When the screeching aerobatic displays wrapped up, the sounds of concrete breaking and steel being torn away from the easternmost portion of the elevated highway took centre stage.
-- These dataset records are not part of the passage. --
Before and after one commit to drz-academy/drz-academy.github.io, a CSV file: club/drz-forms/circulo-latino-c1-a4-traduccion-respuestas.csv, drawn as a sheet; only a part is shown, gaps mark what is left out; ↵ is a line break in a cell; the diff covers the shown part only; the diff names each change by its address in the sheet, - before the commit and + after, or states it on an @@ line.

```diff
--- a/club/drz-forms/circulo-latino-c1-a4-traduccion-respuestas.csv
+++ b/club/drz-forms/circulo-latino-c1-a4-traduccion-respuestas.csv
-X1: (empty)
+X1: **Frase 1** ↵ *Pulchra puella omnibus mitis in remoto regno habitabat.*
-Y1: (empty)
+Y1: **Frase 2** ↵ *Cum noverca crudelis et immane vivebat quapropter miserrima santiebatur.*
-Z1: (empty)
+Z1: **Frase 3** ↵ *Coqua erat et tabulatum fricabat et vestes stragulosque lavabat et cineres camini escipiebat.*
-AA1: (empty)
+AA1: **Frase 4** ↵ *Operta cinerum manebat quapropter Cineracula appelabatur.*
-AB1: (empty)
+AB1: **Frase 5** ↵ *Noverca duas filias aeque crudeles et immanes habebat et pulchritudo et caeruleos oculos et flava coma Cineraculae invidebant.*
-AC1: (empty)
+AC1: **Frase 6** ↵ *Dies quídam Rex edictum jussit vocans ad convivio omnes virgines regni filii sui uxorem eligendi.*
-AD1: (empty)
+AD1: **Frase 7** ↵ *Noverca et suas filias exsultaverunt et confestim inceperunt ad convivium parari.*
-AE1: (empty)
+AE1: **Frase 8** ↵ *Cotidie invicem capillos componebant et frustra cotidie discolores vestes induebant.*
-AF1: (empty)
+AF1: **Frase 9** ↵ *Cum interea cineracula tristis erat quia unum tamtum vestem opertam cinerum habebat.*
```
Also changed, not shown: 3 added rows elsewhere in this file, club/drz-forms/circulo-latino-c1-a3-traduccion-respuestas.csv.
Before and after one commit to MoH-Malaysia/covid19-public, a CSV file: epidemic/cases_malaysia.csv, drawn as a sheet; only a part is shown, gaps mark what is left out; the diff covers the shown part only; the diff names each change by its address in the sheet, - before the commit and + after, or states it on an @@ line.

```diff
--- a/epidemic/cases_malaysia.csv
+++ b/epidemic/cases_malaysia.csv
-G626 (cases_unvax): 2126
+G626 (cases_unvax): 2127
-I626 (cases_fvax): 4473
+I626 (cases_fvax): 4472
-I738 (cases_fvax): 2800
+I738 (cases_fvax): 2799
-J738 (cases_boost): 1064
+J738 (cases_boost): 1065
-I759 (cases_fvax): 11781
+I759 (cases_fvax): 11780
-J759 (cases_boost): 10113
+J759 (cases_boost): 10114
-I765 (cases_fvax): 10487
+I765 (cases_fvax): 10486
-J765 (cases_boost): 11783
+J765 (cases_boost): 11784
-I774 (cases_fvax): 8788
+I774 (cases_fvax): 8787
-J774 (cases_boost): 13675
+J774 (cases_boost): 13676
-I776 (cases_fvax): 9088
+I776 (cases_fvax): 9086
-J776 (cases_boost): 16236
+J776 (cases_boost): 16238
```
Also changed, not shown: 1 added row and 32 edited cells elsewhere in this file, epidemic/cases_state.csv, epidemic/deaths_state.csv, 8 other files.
The Logan ramps closed for good on Tuesday, August 31 at 9 p.m., part of the city's Gardiner Expressway & Lake Shore Boulevard East Reconfiguration project. After a few days of prep work, things kicked into high gear this weekend with the first structural demolition activity.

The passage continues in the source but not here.